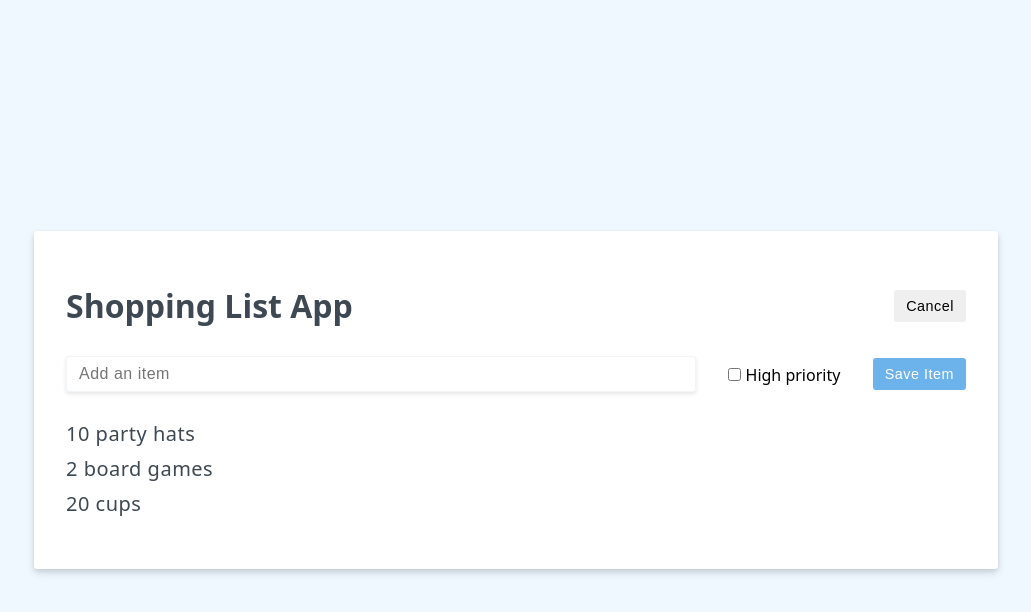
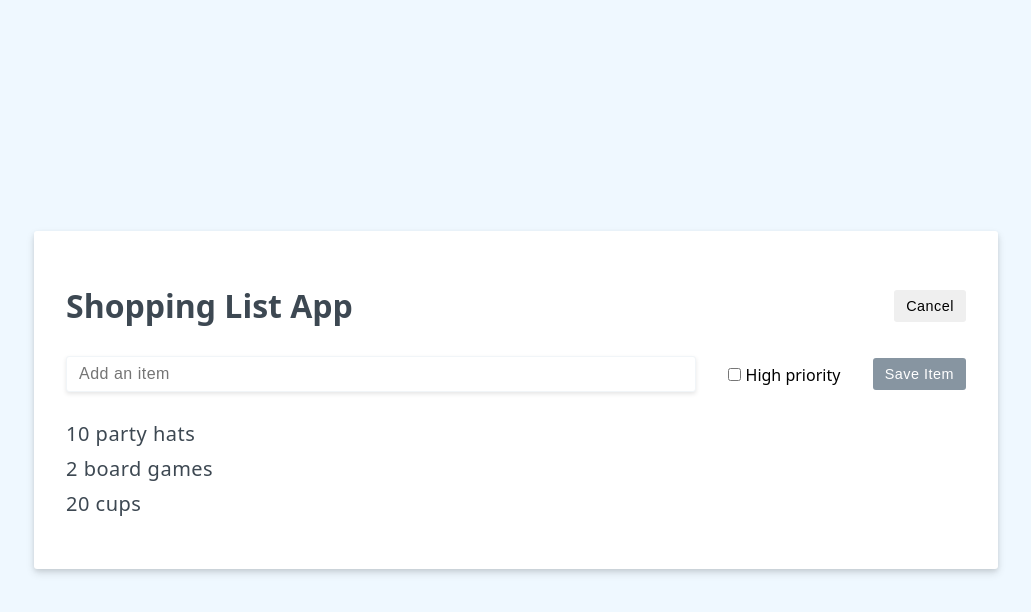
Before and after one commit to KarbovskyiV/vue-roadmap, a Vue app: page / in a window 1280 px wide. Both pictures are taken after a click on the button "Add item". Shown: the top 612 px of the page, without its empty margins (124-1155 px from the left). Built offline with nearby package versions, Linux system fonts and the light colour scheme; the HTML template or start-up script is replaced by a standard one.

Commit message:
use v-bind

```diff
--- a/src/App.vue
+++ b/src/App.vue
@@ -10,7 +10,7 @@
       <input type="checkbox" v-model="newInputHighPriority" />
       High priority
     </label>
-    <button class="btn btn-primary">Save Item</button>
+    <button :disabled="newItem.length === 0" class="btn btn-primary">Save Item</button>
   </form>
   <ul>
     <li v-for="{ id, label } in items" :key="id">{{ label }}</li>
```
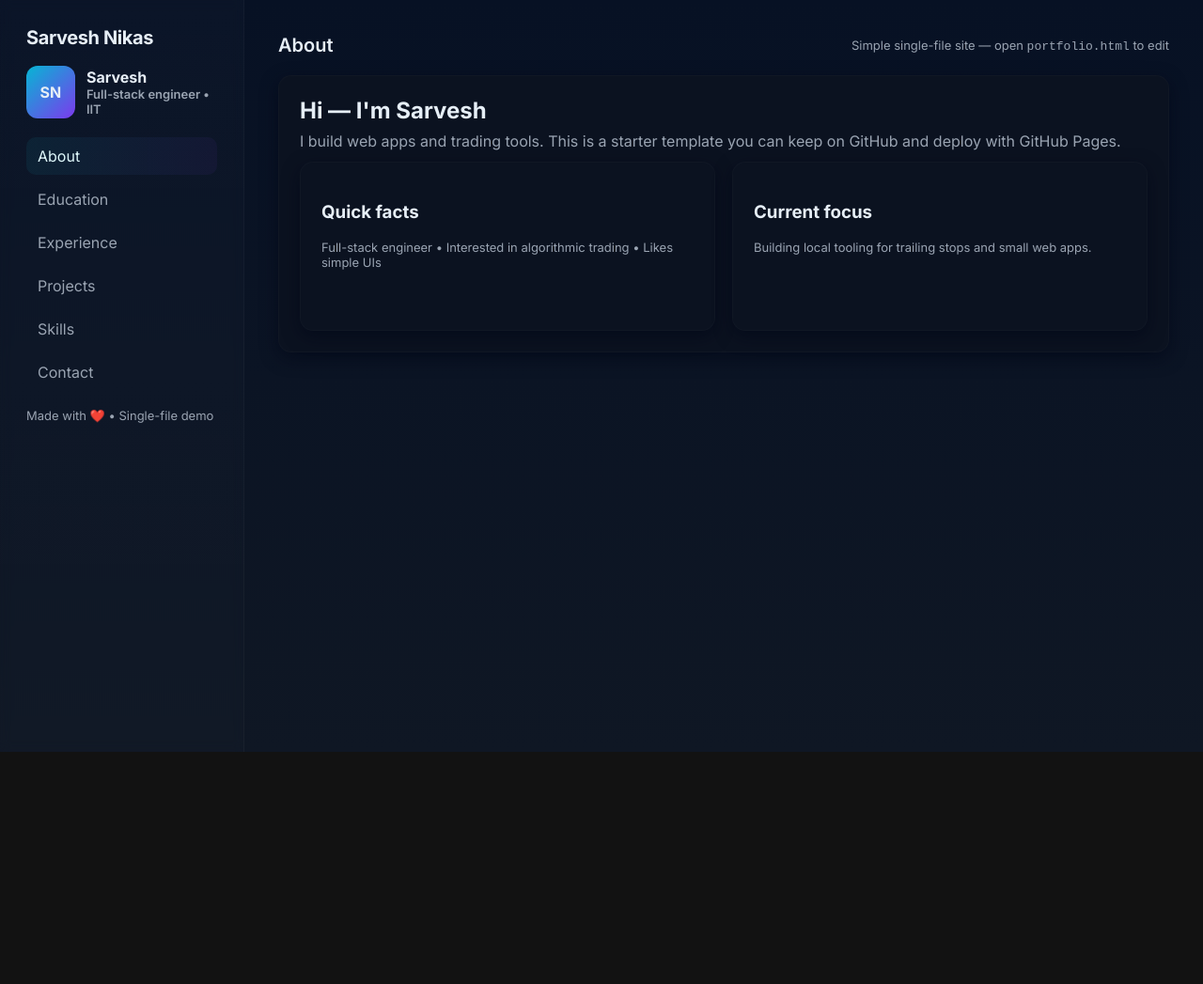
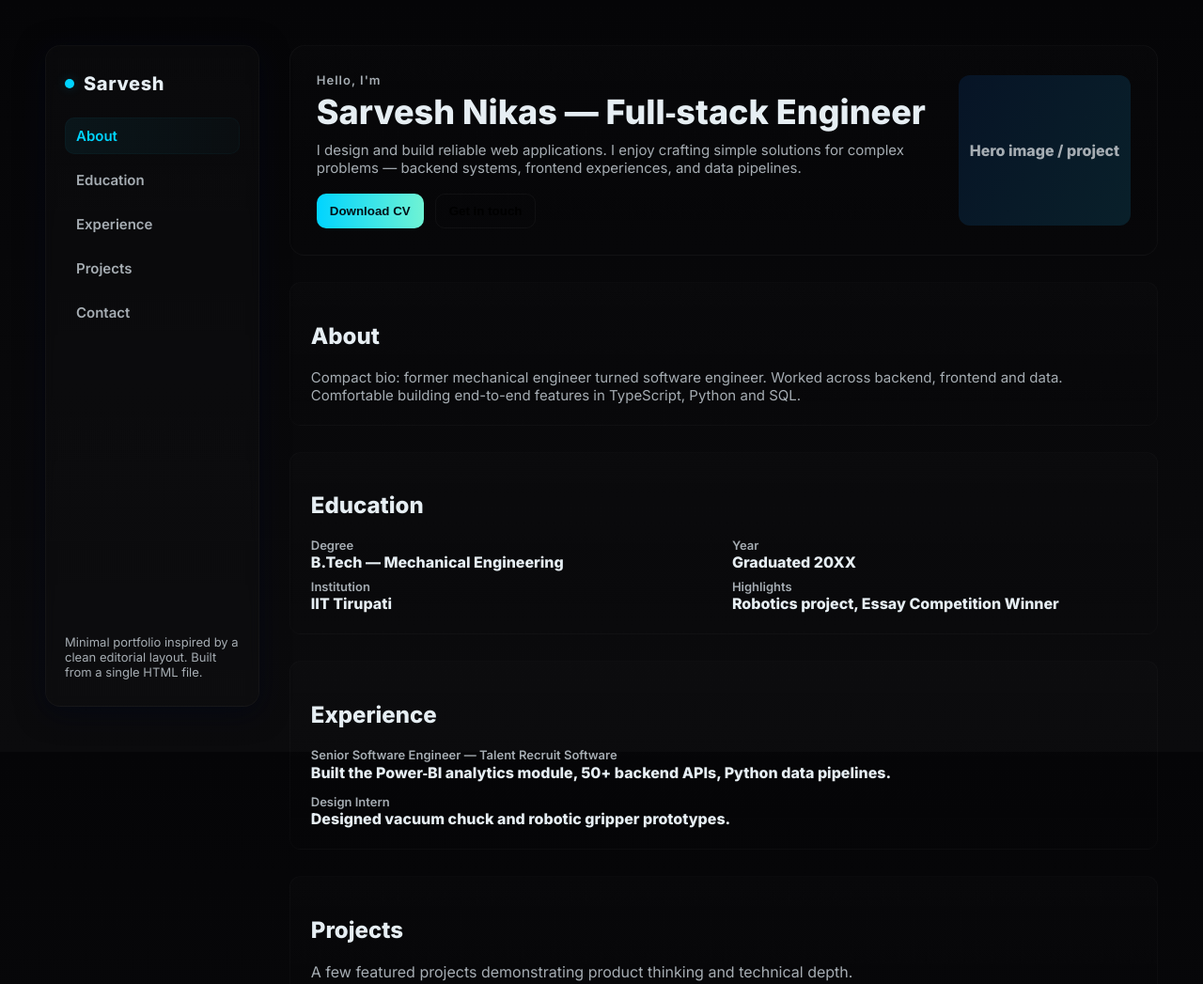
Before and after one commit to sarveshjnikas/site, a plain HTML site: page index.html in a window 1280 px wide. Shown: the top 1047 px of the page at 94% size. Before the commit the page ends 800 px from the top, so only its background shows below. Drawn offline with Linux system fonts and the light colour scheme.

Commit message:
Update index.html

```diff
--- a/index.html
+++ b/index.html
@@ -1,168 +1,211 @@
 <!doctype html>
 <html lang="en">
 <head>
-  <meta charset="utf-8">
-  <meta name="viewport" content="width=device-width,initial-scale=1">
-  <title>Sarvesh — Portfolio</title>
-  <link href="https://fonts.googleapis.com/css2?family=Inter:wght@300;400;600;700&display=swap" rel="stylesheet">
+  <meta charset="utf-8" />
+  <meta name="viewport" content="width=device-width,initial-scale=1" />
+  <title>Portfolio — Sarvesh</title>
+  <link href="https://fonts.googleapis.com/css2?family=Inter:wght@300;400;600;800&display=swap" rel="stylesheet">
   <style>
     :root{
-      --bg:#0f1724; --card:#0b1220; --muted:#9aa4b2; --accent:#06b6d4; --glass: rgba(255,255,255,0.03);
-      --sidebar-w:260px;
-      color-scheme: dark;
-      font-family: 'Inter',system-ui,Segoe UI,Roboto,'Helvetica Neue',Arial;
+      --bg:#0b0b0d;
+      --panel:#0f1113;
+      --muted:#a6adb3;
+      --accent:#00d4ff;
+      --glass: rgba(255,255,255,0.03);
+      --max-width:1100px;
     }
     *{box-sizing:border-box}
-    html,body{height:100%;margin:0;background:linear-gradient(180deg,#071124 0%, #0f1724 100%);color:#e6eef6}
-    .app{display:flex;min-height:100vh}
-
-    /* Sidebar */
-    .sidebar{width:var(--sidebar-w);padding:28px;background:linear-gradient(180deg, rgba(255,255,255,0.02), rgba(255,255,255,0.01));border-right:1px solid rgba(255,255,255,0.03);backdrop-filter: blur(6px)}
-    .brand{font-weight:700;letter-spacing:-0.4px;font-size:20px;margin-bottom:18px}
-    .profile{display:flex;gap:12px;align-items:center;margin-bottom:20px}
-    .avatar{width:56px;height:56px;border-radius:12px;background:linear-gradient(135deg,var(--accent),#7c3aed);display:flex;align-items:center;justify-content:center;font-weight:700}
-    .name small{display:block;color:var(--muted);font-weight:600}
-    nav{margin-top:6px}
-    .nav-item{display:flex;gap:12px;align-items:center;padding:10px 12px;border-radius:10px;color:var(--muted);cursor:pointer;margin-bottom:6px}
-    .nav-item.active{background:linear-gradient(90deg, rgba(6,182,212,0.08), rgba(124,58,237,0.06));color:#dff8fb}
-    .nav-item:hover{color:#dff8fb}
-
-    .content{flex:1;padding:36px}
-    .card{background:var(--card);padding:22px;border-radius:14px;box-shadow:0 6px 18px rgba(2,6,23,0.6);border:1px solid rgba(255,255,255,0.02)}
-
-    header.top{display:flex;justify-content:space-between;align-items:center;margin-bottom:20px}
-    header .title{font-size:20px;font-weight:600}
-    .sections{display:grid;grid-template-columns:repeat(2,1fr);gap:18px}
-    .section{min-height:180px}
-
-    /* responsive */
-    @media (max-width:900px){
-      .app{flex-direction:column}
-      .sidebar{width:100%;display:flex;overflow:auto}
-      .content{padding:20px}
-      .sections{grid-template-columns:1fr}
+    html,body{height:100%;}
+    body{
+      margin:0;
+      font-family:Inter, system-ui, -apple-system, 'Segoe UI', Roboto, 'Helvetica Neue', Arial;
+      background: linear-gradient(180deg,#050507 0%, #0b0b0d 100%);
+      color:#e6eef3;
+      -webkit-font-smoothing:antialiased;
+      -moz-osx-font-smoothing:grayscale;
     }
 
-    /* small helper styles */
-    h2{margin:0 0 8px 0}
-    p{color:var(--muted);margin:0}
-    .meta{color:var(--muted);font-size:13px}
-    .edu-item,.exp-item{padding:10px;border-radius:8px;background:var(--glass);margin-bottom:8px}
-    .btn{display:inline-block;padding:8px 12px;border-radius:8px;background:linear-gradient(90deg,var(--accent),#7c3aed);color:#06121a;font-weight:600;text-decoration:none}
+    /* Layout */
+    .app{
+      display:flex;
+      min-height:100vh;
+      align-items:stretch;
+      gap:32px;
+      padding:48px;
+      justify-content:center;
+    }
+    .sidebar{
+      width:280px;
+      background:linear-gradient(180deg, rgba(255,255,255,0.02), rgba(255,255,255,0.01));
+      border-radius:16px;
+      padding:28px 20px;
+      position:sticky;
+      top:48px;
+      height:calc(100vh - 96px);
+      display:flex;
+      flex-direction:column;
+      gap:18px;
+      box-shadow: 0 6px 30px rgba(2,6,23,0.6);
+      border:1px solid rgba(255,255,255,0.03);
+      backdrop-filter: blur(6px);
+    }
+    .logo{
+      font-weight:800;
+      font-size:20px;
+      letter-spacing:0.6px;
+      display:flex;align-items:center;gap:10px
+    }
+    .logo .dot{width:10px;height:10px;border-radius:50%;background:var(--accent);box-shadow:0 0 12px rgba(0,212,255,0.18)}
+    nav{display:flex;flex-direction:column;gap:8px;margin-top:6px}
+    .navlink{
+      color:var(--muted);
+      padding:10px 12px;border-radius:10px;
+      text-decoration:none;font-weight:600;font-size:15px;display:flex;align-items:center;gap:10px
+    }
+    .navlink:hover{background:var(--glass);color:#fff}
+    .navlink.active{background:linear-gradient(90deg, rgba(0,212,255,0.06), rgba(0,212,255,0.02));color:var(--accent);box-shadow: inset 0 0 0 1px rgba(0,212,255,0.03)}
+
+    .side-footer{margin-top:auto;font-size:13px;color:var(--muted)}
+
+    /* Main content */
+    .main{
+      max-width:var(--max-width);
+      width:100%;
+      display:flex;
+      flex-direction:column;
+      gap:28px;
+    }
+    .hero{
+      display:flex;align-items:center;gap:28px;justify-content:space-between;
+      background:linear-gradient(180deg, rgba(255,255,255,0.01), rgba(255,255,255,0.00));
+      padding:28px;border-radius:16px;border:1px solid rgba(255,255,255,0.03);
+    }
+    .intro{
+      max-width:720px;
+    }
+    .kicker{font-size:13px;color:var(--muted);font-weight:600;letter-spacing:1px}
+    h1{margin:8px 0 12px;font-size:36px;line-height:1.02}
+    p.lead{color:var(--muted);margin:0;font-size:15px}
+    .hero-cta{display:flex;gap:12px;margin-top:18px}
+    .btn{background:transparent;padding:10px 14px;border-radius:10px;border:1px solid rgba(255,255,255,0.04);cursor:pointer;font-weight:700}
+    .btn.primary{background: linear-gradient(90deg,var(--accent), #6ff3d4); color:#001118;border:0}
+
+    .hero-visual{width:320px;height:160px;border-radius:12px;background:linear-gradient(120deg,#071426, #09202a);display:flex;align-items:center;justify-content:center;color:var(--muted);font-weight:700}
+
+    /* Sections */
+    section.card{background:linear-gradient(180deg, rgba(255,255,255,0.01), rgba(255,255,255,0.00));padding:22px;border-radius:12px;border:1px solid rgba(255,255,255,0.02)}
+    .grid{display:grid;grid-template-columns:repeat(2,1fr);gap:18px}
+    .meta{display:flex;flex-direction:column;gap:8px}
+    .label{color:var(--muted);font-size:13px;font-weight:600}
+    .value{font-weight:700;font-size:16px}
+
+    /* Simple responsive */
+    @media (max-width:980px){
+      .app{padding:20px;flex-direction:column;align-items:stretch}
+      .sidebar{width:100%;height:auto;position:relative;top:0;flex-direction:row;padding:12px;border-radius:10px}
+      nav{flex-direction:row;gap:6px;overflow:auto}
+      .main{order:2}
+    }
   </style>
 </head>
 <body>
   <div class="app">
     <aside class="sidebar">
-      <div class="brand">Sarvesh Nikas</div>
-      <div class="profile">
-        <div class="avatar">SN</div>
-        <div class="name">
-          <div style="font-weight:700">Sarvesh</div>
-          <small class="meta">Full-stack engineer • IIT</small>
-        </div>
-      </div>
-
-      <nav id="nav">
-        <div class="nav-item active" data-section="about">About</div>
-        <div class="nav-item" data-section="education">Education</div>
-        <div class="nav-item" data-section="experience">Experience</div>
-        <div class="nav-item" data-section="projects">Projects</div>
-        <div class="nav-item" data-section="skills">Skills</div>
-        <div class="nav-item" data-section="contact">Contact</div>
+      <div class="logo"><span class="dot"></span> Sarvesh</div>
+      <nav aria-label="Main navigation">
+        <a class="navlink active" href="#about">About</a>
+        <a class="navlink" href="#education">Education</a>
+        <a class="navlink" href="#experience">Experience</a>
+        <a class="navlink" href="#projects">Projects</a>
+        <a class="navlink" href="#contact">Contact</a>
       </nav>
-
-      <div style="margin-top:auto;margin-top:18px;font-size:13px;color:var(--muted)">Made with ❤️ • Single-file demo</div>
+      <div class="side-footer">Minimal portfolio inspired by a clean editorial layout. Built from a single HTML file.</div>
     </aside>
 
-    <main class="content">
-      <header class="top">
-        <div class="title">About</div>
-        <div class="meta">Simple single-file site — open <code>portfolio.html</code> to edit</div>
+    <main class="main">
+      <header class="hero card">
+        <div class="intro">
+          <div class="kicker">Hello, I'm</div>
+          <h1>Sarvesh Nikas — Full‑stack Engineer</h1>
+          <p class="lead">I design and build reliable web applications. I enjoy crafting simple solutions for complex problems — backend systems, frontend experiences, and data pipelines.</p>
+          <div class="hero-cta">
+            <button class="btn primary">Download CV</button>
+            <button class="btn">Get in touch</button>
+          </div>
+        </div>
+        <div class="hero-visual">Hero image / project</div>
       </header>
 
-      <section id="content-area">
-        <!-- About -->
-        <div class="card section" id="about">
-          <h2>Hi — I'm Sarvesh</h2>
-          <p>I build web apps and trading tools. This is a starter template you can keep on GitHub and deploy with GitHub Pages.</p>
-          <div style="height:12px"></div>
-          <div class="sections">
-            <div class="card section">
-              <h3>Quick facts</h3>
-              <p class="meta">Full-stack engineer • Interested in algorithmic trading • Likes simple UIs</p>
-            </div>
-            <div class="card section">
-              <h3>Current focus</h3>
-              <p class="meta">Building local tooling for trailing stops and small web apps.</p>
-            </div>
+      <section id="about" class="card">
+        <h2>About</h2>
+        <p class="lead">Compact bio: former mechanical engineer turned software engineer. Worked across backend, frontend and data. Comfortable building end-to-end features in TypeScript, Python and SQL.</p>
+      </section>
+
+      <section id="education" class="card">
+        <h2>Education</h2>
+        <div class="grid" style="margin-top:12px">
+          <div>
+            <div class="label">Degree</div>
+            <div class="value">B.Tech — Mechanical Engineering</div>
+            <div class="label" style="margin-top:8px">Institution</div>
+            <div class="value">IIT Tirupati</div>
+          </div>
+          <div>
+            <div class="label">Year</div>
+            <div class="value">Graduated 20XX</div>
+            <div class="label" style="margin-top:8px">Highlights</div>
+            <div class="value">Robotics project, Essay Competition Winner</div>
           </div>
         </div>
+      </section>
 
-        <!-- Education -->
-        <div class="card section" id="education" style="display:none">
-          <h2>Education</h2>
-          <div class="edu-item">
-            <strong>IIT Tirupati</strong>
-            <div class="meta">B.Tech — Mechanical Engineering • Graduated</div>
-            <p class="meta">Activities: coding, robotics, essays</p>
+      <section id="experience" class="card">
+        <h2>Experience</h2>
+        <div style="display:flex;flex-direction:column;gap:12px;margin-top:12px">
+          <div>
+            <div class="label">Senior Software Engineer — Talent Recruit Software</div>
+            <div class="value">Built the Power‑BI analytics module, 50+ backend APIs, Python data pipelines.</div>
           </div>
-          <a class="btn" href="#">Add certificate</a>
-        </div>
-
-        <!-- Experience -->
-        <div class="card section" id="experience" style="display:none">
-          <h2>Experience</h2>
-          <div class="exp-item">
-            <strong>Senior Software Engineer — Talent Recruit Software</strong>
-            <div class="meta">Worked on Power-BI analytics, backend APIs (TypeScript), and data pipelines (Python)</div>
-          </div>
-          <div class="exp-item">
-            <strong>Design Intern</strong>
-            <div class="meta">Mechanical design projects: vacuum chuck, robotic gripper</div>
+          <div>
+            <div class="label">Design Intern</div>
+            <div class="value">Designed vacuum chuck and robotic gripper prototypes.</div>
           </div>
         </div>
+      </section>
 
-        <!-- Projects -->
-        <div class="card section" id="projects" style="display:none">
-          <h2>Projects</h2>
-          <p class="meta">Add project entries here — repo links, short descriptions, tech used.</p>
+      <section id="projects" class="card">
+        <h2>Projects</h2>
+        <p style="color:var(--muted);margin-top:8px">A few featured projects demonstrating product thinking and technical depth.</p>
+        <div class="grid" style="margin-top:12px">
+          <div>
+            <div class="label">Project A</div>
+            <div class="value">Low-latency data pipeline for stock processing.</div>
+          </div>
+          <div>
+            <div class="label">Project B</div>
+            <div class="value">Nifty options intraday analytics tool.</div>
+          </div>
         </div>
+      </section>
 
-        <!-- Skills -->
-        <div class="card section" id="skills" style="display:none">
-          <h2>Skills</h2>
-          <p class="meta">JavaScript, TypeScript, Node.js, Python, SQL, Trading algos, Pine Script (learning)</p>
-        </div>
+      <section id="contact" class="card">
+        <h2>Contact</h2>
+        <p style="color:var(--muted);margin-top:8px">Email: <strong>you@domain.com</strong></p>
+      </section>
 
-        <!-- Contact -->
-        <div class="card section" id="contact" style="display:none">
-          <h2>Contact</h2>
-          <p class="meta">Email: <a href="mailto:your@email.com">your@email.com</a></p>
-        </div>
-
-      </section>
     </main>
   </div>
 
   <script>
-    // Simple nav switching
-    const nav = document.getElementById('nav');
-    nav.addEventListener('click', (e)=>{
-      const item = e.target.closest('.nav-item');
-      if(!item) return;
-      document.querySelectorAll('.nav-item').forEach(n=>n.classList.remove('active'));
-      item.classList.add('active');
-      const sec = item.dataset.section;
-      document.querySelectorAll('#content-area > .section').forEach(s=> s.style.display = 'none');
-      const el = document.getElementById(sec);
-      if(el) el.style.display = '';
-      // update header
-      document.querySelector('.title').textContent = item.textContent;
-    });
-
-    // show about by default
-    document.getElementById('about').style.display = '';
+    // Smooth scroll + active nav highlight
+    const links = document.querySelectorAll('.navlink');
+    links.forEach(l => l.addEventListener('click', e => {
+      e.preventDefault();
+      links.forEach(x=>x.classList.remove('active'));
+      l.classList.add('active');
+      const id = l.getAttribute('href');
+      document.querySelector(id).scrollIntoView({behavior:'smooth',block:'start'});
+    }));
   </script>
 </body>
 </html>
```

**INSTRUCTIONS FOR THE TASK**
A single number is the answer here: how many lines above carry the string "stack"?

**YOUR RESPONSE**
3